by Lauren Piester | Mon., Mar. 18, 2019 1:28 PM
Sometimes, prosecutors just want to have some fun.
Marcia Clark's new ABC show, The Fix, may look and sound and feel an awful lot like a very real-life case that Clark was famously involved in, but the show isn't necessarily her way of sending a message.
"I just wanted to have fun," she told E! News at the TV Critics Association press tour. "I really did."
The show centers on Maya Travis (Robin Tunney), a former Los Angeles district attorney who has basically been in hiding since she lost a high-profile case in which she prosecuted an A-list actor Sevvy Johnson (Adawale Akinnuoye-Agbaje) for a double murder. Now, the actor is suspected of another murder, and Maya gets back on the case.
Clarke, of course, was one of the prosecutors on the OJ Simpson case.
The idea for the show came from creators Elizabeth Craft and Sarah Fein, who Clark says she's worked with before. They brought her the basic premise of the show and she thought it was a "fabulous" idea, and the fact that it's not really her real-life story is the best part of it for her.
"The fun of it for me is that this is not me," she says. "Maya Travis is not me, and Sevvy Johnson is not OJ Simpson. So there are certain trappings that we used to get audience recognition, so we're all on the same page very quickly. Everybody understands this is the place setting, this is the table we've set, but we take it in completely different directions. So we get to explore behind the scenes...all the personal drama, and the people involved in the case, and what the pending case does to them."
That said, it's hard not to watch the show and feel like most of Maya's experiences come from something very real.
"You might feel that way in a more general sense," she says of whether audiences will feel like the show is portraying her actual experiences. "There are universal themes that are addressed for sure, and through Maya we see what it's like to be a woman working in a world that's largely still run by men, so in that sense, yes, because I'm a woman."
Clark says it's "surreal" to look back on her life and to now be here, writing and executive producing a TV show very loosely inspired by her own life, but it's not totally out of the blue.
"I loved writing crime fiction since I was a kid," she says. "I was making up crime stories and murder stories when I was five years old, so there's a way in which it's kind of full circle."
While Clark is writing and producing the series, she's staying out of the acting, even when it comes to Robin Tunney's portrayal of the disgraced prosecutor. Tunney says she had a good mix of being able to say Clark's words without having to play Clark herself.
"She was very hands off which I was really relieved about, because it would be a lot of pressure to have somebody sitting in a chair being like, I wouldn't wear that, I wouldn't walk like that. It would be too much," Tunney says. "I think that it is very much her origin story, and the great thing is that dialogue that she wrote are things that only somebody who's been through this could actually write, and it was a pleasure to say them. So it was the best of both worlds.
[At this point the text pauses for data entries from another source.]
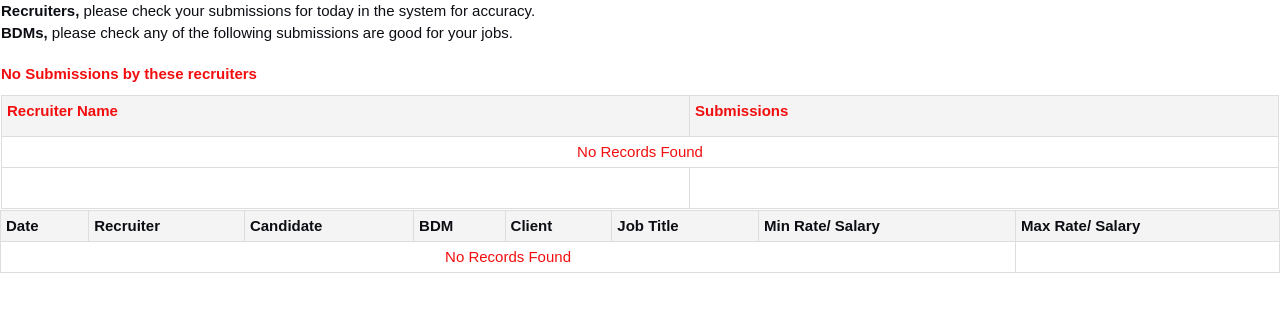
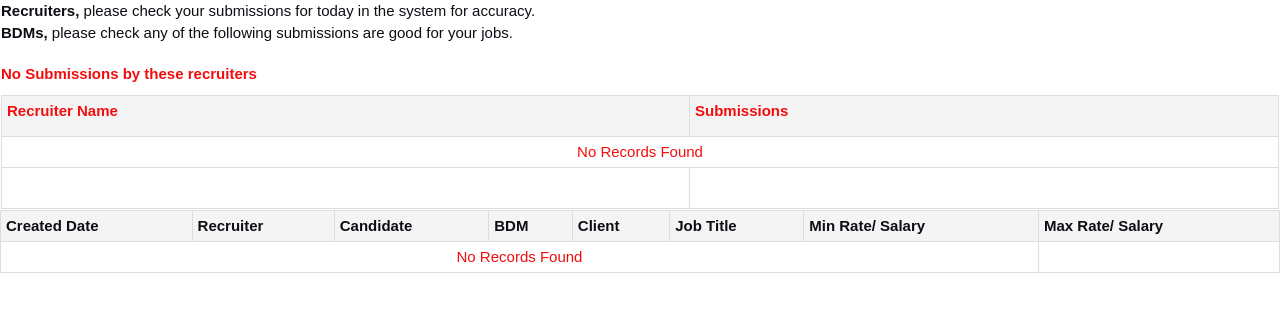
Before and after one commit to CresitaTech/staffing-backend-admin, a Django app: template static/templates/recruiter_email_report.html in a window 1280 px wide. Shown: the top 312 px of the page. Run offline with Django 3.2, Linux system fonts and the light colour scheme; the template is opened without the code that fills it, so the values that code supplies are empty; parts of the project's set-up code (start-up, migrations or seed data) failed here and were passed over; some libraries are stand-ins or nearby versions.

Commit message:
Fix typo

```diff
--- a/static/templates/recruiter_email_report.html
+++ b/static/templates/recruiter_email_report.html
@@ -101,7 +101,7 @@
 
             <table width="100%" cellspacing="0" cellpedding="0" border="0" style="margin-bottom:10px;" class="table">
                 <tr>
-				<th>Date</th>
+				<th>Created Date</th>
 				<th>Recruiter</th>
 				<th>Candidate</th>
 				<th>BDM</th>
```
I had somebody I could trust, but she wasn't sort of like a helicopter over, because that would have been too much pressure."
For more from Tunney, Akinnuoye-Agbaje, and Clark, hit play on the videos above!
The Fix premieres tonight at 10 p.m. on ABC.